On May 22, Global Green’s Louisiana Wetland Action Program and Tierra Resources LLC presented their Blue Carbon Workshop at the St. Charles Parish Regional Library in Luling, Louisiana. Months of preparation and vigorous outreach efforts yielded over 25 attendees ranging from wetland owners, to foundation representatives, to students, to a documentary filmmaker. Attendees were treated to presentations from a number of wetland restoration innovators.
In the words of Webster Pierce, “Take a book away from an engineer and he’s lost; take a book away from an inventor, and he goes outside the box.” Louisiana’s environment is changing rapidly (as in, disappearing at the rate of a football fields an hour) and saving it for posterity calls for the creative thinking showcased at Global Green’s latest workshop.
Webster Pierce is a Cut Off, Louisiana native who uses his ingenuity to restore and protect the Gulf. At the workshop he showcased his recently patented Wave RobberTM, a sediment retention system meant to rebuild wetlands. When waves slide into this device, situated along degrading coastlines, they slow down at a speed and angle that causes them to leave behind their sediment and build new wetlands. Pierce has started a new company based on the Wave RobberTM, and sold his invention internationally. The device is fairly light weight and does not rust or deteriorate in the water (a plus for anybody maintaining it).

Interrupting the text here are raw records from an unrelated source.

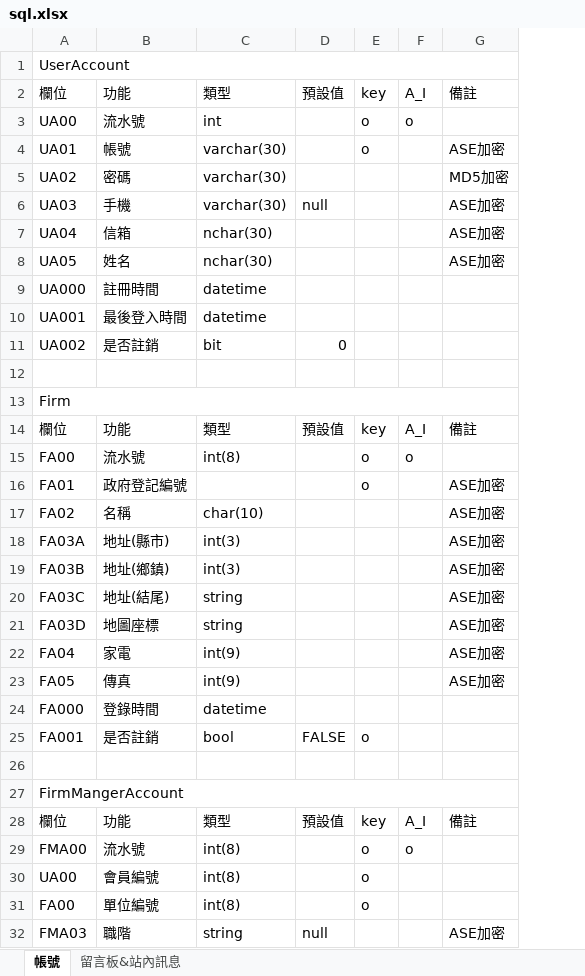
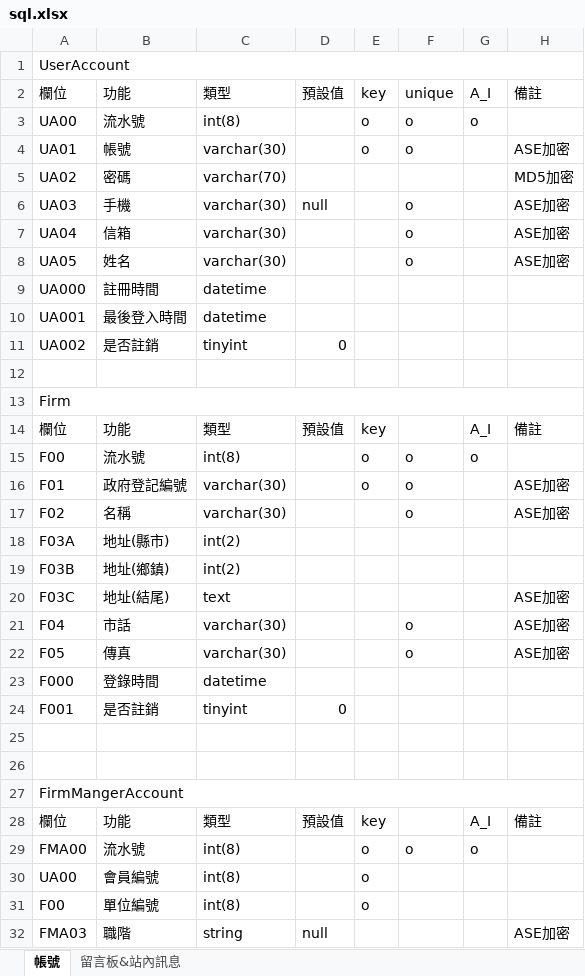
Before and after one commit to Emagu/LIVELY, an Excel workbook: sql.xlsx, sheet 帳號, drawn as a sheet; only a part is shown; values as stored, in another font and other column widths than the file's, no cell formats; removed rows and columns are numbered as before the commit, all else as after; the diff names each change by its address in the sheet, - before the commit and + after, or states it on an @@ line.

Commit message:
update

```diff
--- a/sql.xlsx (sheet 帳號)
+++ b/sql.xlsx (sheet 帳號)
+column F, rows 2-17: unique | o | o |  | o | o | o |  |  |  |  |  |  | o | o | o; row 22: o; row 29: o
-C3: int
+C3: int(8)
-C5: varchar(30)
+C5: varchar(70)
-C7:C8: nchar(30)
+C7:C8: varchar(30)
-C11: bit
+C11: tinyint
-A15: FA00
+A15: F00
-A16: FA01
+A16: F01
-C16: (empty)
+C16: varchar(30)
-A17: FA02
+A17: F02
-C17: char(10)
+C17: varchar(30)
-A18: FA03A
+A18: F03A
-C18:C19: int(3)
+C18:C19: int(2)
-H18:H19: ASE加密
+H18:H19: (empty)
-A19: FA03B
+A19: F03B
-A20: FA03C
+A20: F03C
-C20: string
+C20: text
-row 21: FA03D | 地圖座標 | string |  |  |  | ASE加密
-row 22: FA04 | 家電 | int(9) |  |  |  | ASE加密
+row 21: F04 | 市話 | varchar(30) |  |  | o |  | ASE加密
-A22: FA05
+A22: F05
-C22: int(9)
+C22: varchar(30)
-A23: FA000
+A23: F000
+row 24: F001 | 是否註銷 | tinyint | 0
-row 25: FA001 | 是否註銷 | bool | FALSE | o
+row 25: (empty)
-A31: FA00
+A31: F00
```
Also changed, not shown: sheet 留言板&站內訊息, cell formats.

Jo Ann Bentz from Erosion Management Services spoke about her company’s new-and-improved bulkheads that combine hard and soft materials to fight against erosion. Standard bulkheads protect shorelines and banks from erosion but do not restore an area’s vegetation. EMS’ design incorporates interlocking bags filled with local soil that allows plant roots to grow and stabilize canal banks, ditches and shorelines, as evidenced by the company’s pilot project in Braithwaite and other locales worldwide.
John Boatman, the U.S. Department of Agriculture’s Natural Resources Conservation Service director for Lafourche and Terrebonne Parishes, was pleased to present the ue to use a landowner’s property without possessing it. Conservation easements are an opportunity for wetland owners to receive free preservation assistance and restore their wetlands for little or no cost. Since LWAP’s goal is to connect wetland owners with unique conservation opportunities, Mr. Boatman’s presentation was an important piece of education for this group.nds Reserve Program to an audience that included wetland owners. The program focuses on easements, or the right of an entity implementing a conservation technique to use a landowner’s property without possessing it. Conservation easements are an opportunity for wetland owners to receive free preservation assistance and restore their wetlands for little or no cost. Since LWAP’s goal is to connect wetland owners with unique conservation opportunities, Mr. Boatman’s presentation was an important piece of education for this group.
Blue Carbon Project Developer
In keeping with Global Green’s goal of educating stakeholders, Dr. Sarah Mack of gave Wednesday’s audience an in-depth presentation on the carbon market, “blue carbon” and just how her company, Tierra Resources, would develop a wetland offset project.
Wetland vegetation (i.e. mangroves, cypress, and salt grass) has been proven to absorb carbon dioxide at a quicker rate than terrestrial forests as it accretes. Wetland soil is densely packed, filled with decay and therefore able to store CO2 for long periods of time—hence the basic science behind blue carbon. Tying wetlands’ carbon sequestration potential to the carbon market is the latest financial incentive for coastal restoration.
Dr. Mack supplemented her presentation with a tour of Tierra Resource’s offset pilot project in Luling, which uses treated wastewater to restore the vegetation and generate carbon offsets. Workshop attendees walked single-file through the bayou-based experiment, where frequently measured trees tower above a narrow boardwalk. At the project’s border, a pipe system provides wastewater that has been treated in the adjacent wastewater ponds.
This project is a win-win for the region: There are no major levees near Luling, making the protection that comes with restored wetlands a local priority. St. Charles Parish is also avoiding the cost of building a new water treatment plant, since the wastewater is being assimilated in the wetlands. Finally, the landowner group that enrolled its property in this project will receive money generated through the sale of carbon offsets, providing an economic incentive for being good stewards of the land.